In a 12-month follow-up retrospective cohort study, patients with ITN had fluoroscopy-guided RFT of trigeminal ganglion via either classic approach (n = 100) or H-figure approach (n = 136) to identify FO. Data of continuous variables were analyzed with a Shapiro-Wilk test for normality and subsequently with a Mann-Whitney test, and the binary data were analyzed with a χ2 test. The primary outcome was the facial pain measured by a Visual Analog Scale (VAS) 1 year after the treatment. The secondary outcomes included the quality of the fluoroscopic FO views, the threshold voltage to provoke paresthesia, the procedure time, the number of fluoroscopic images, and the facial numbness VAS.
Compared with the classic approach group, the H-figure approach group was associated with better long-term pain relief after the procedure, with significantly fewer patients had pain 3 months (6.6% vs 17.0%, P = .012) and 12 months (21.3% vs 38.0%, P = .005) after the procedure, and among patients who had pain after the procedure, patients in the H-figure group had significantly less pain 6 months after the procedure (VAS median [interquartile range (IQR)]: 3 [2–6] vs 6 [4–7], P < .001). Moreover, compared to the classic approach, the H-figure approach provided better fluoroscopic view of FO, lower threshold voltage to elicit paresthesia (median [IQR]: 0.2 [0.2–0.3] vs 0.4 [0.4–0.5] V, P < .0001), with shorter procedure time (median [IQR]: 7.5 [6.0–9.0] vs 14.0 [10.0–18.0] min, P < .0001), and required fewer fluoroscopic images (median [IQR]: 4.0 [3.0–5.0] vs 8.0 [6.0–10.0], P < .0001).

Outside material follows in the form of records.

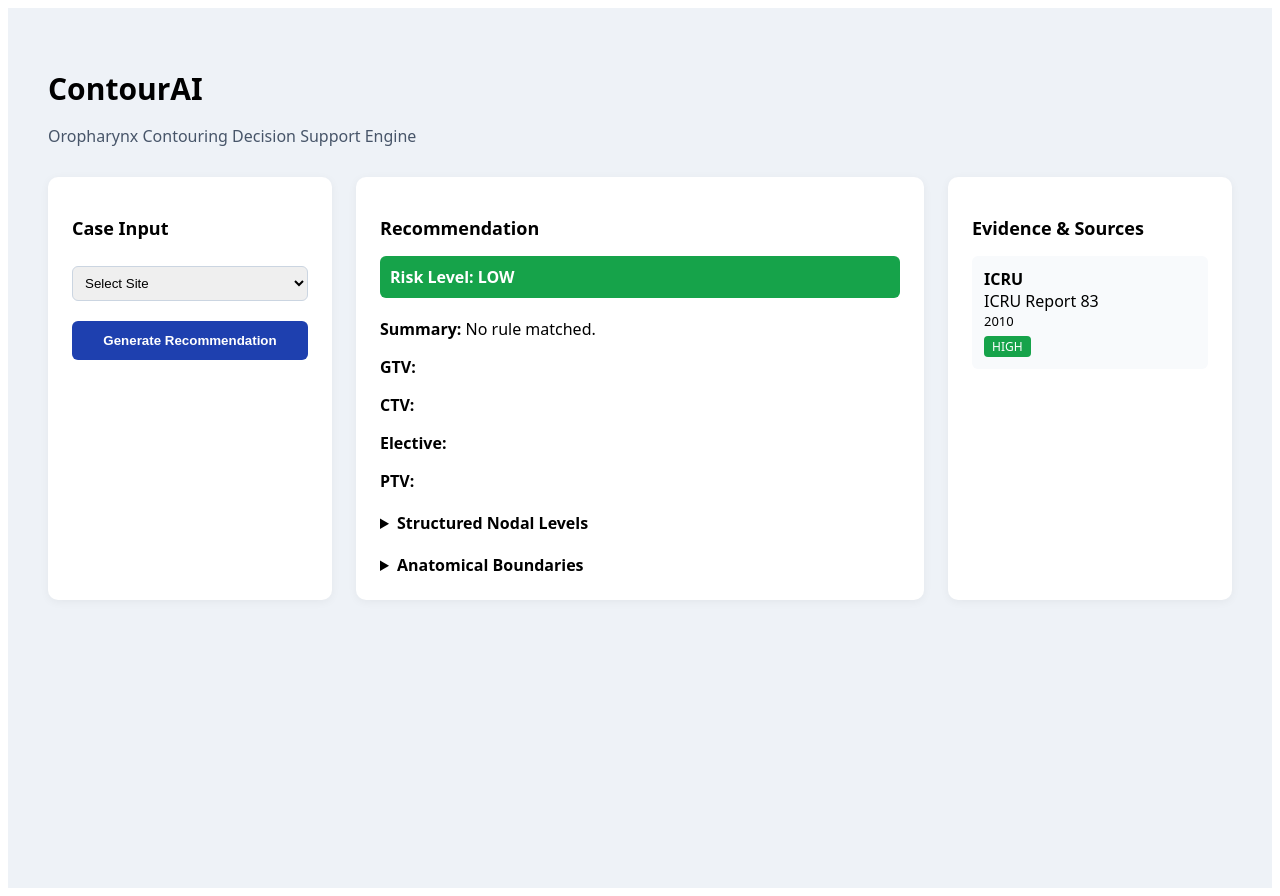
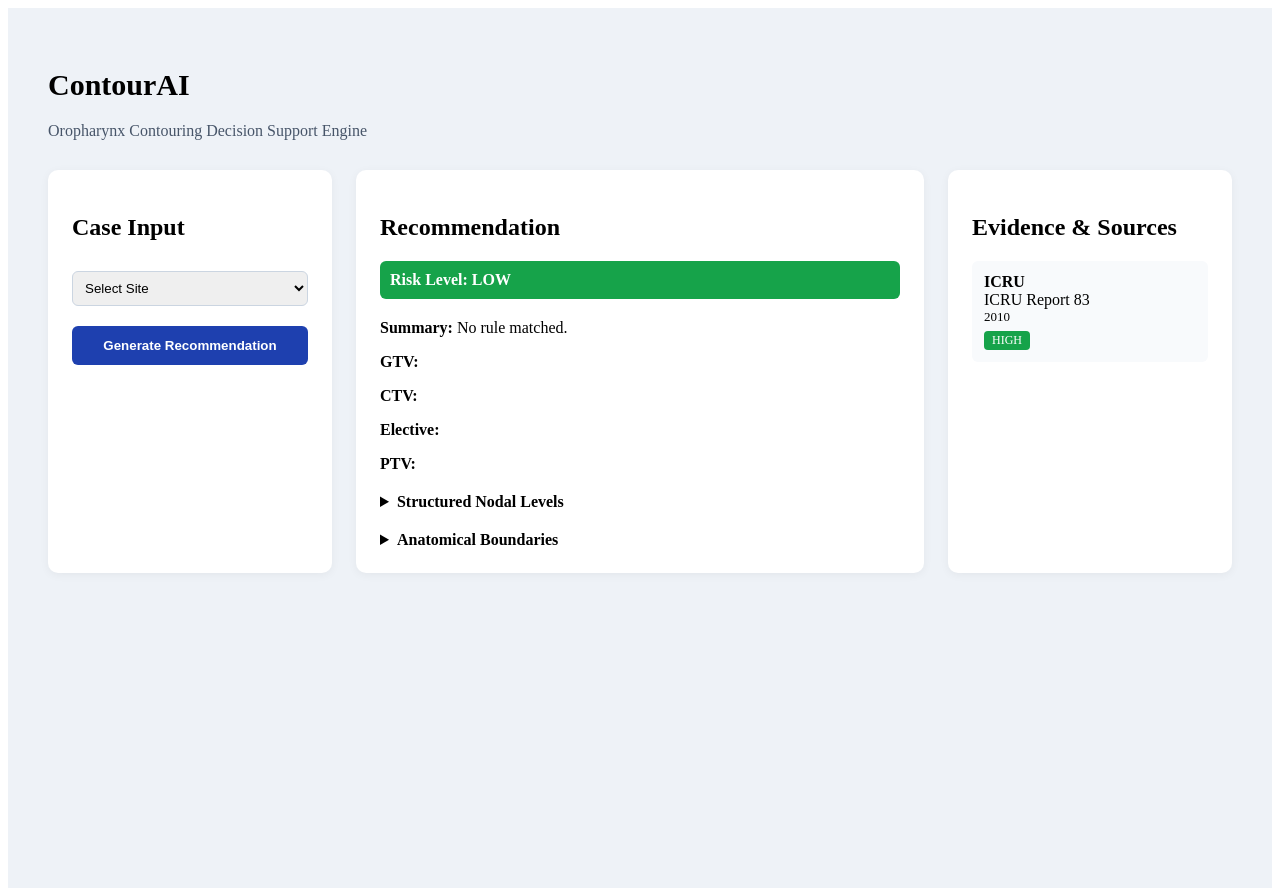
Before and after one commit to Bubblycommandant/Contourai, a Next.js app: page / in a window 1280 px wide. Both pictures are taken after a click on the button "Generate Recommendation". Built offline with nearby package versions, Linux system fonts and the light colour scheme.

Commit message:
Update page.tsx

```diff
--- a/app/page.tsx
+++ b/app/page.tsx
@@ -25,19 +25,17 @@ export default function Home() {
   };
 
   return (
-    <div style={{ minHeight: "100vh", backgroundColor: "#eef2f7", padding: 40, fontFamily: "system-ui" }}>
-      <h1 style={{ fontSize: 30, fontWeight: 700, marginBottom: 4 }}>
-        ContourAI
-      </h1>
-      <p style={{ color: "#475569", marginBottom: 30 }}>
+    <div style={{ minHeight: "100vh", backgroundColor: "#eef2f7", padding: 40 }}>
+      <h1 style={{ fontSize: 30, fontWeight: 700 }}>ContourAI</h1>
+      <p style={{ marginBottom: 30, color: "#475569" }}>
         Oropharynx Contouring Decision Support Engine
       </p>
 
       <div style={{ display: "grid", gridTemplateColumns: "1fr 2fr 1fr", gap: 24 }}>
 
-        {/* CASE INPUT PANEL */}
+        {/* CASE INPUT */}
         <div style={card}>
-          <h2 style={sectionTitle}>Case Input</h2>
+          <h2>Case Input</h2>
 
           <select
             value={form.site}
@@ -60,14 +58,14 @@ export default function Home() {
               </select>
 
               <input
-                placeholder="T Stage (e.g., T4)"
+                placeholder="T Stage"
                 value={form.tStage}
                 onChange={(e) => setForm({ ...form, tStage: e.target.value })}
                 style={input}
               />
 
               <input
-                placeholder="N Stage (e.g., N2b)"
+                placeholder="N Stage"
                 value={form.nStage}
                 onChange={(e) => setForm({ ...form, nStage: e.target.value })}
                 style={input}
@@ -91,9 +89,9 @@ export default function Home() {
           </button>
         </div>
 
-        {/* RECOMMENDATION PANEL */}
+        {/* RECOMMENDATION */}
         <div style={card}>
-          <h2 style={sectionTitle}>Recommendation</h2>
+          <h2>Recommendation</h2>
 
           {!result && (
             <p style={{ color: "#64748b" }}>
@@ -103,7 +101,7 @@ export default function Home() {
 
           {result && (
             <>
-              {/* Risk Strip */}
+              {/* RISK STRIP */}
               <div
                 style={{
                   backgroundColor: riskColors[result.riskLevel],
@@ -125,7 +123,7 @@ export default function Home() {
 
               {result.deepExtensions.length > 0 && (
                 <div style={{ marginTop: 20 }}>
-                  <h3 style={{ fontSize: 16 }}>Deep Space Extensions</h3>
+                  <h3>Deep Space Extensions</h3>
                   <ul>
                     {result.deepExtensions.map((d, i) => (
                       <li key={i}>{d}</li>
@@ -135,7 +133,9 @@ export default function Home() {
               )}
 
               <details style={{ marginTop: 20 }}>
-                <summary style={summaryStyle}>Structured Nodal Levels</summary>
+                <summary style={{ cursor: "pointer", fontWeight: 600 }}>
+                  Structured Nodal Levels
+                </summary>
                 <pre style={codeBlock}>
 {JSON.stringify(
   {
@@ -149,7 +149,9 @@ export default function Home() {
               </details>
 
               <details style={{ marginTop: 20 }}>
-                <summary style={summaryStyle}>Anatomical Boundaries</summary>
+                <summary style={{ cursor: "pointer", fontWeight: 600 }}>
+                  Anatomical Boundaries
+                </summary>
                 <pre style={codeBlock}>
 {JSON.stringify(result.levelBoundaries, null, 2)}
                 </pre>
@@ -158,9 +160,9 @@ export default function Home() {
           )}
         </div>
 
-        {/* EVIDENCE PANEL */}
+        {/* EVIDENCE */}
         <div style={card}>
-          <h2 style={sectionTitle}>Evidence & Sources</h2>
+          <h2>Evidence & Sources</h2>
           {result &&
             result.citations.map((c, i) => (
               <div key={i} style={citation}>
@@ -171,24 +173,18 @@ export default function Home() {
               </div>
             ))}
         </div>
-
       </div>
     </div>
   );
 }
 
-/* ================= STYLES ================= */
+/* STYLES */
 
 const card = {
   backgroundColor: "white",
   padding: 24,
   borderRadius: 10,
   boxShadow: "0 2px 10px rgba(0,0,0,0.05)",
-};
-
-const sectionTitle = {
-  fontSize: 18,
-  marginBottom: 16,
 };
 
 const input = {
@@ -207,11 +203,6 @@ const button = {
   color: "white",
   border: "none",
   borderRadius: 6,
-  fontWeight: 600,
-};
-
-const summaryStyle = {
-  cursor: "pointer",
   fontWeight: 600,
 };
 
```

RFT of the trigeminal ganglion using the H-figure approach is associated with superior longer term clinical pain relief than the classic approach in treating ITN.